A team of Feinstein Institute for Medical Research investigators is digging deep into the mental toll natural disasters take on survivors.
The team – led by Rebecca Schwartz, an associate investigator at the Manhasset-based Feinstein Institute, R&D division of the Northwell Health system – presented its findings during a roundtable discussion at the American Public Health Association’s annual meeting, held this week in California.
According to the research, exposure to natural disasters such as 2017’s Hurricane Harvey are associated with sharply increased levels of stress and anxiety – post-trauma data that investigators believe can help mitigate the mental-health impacts of future storms.
For instance, the findings may help local officials and relief organizations better prepare to offer adequate mental-health services when the next disaster is bearing down.
Citing previous research showing the profound emotional impact hurricanes can have on storm victims, Schwartz and her team traveled to Houston to meet with survivors of Hurricane Harvey and assess their mental health needs. The storm made landfall in Texas in August 2017, causing 102 deaths, displacing some 30,000 residents (in Texas alone) and otherwise crippling Houston, the fourth-most-populated U.S. city (roughly 2.3 million residents).
Specifically, Schwartz et al assessed the survivors’ “hurricane exposure,” a broad look at the hurricane-related issues community members faced in the storm’s aftermath.

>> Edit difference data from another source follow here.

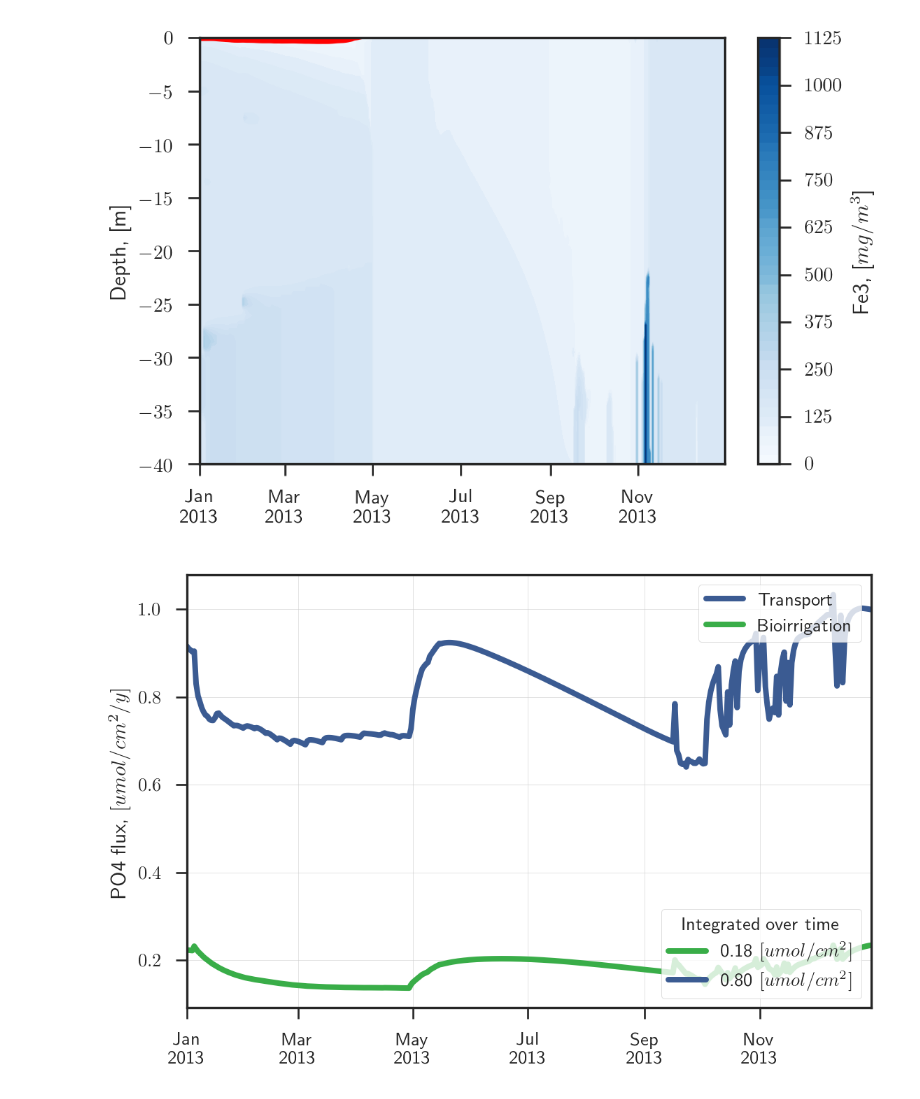
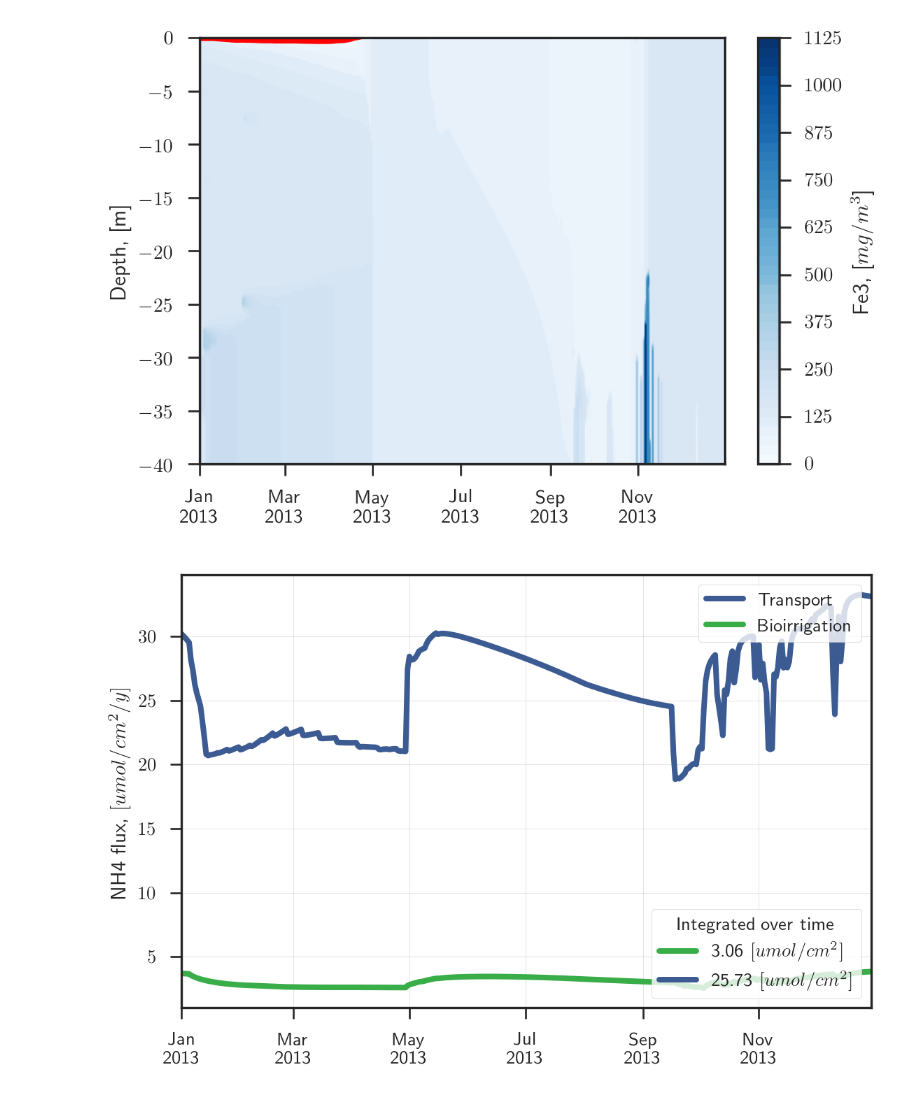
Before and after one commit to biogeochemistry/MyLake_v2_Vansjo, a Jupyter notebook: Postproc_code/plots.ipynb, the cells around one changed output. Cells and saved outputs as stored; diff of their text form; code cells hidden in the pictures.

```diff
--- a/Postproc_code/plots.ipynb
+++ b/Postproc_code/plots.ipynb
@@ -190,6 +190,6 @@ plotter.contour_plot('water-column', ['Fe3'], convert_units=0, years_ago=0)
 # %% [output]
 [figure]
 # %%
-plotter.flux('PO4', convert_units=1)
+plotter.flux('NH4', convert_units=1)
 # %% [output]
-[figure, old version]
+[figure, new version]
```
Also changed, not shown: parts of 38 cells of this notebook, 5 other files.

Post-storm problems ranged from power outages and difficult work commutes to personal injuries and the deaths of friends or family members, according to the Feinstein Institute.
The higher the hurricane exposure – that is, the more difficulties individuals faced in coping with the storm and its effects – the higher the resulting stress levels.
Schwartz will continue analyzing the Hurricane Harvey data to explore correlations with cases of depression and post-traumatic stress disorder, furthering medical science’s ability to better deal with the emotional ramifications of deadly weather events and other disasters.
“By anticipating the mental health needs of those affected by the storm, we can develop an outreach plan to help individuals alleviate this stress – and potentially prevent mental health difficulties if faced with future storms or other types of natural disasters,” Schwartz said.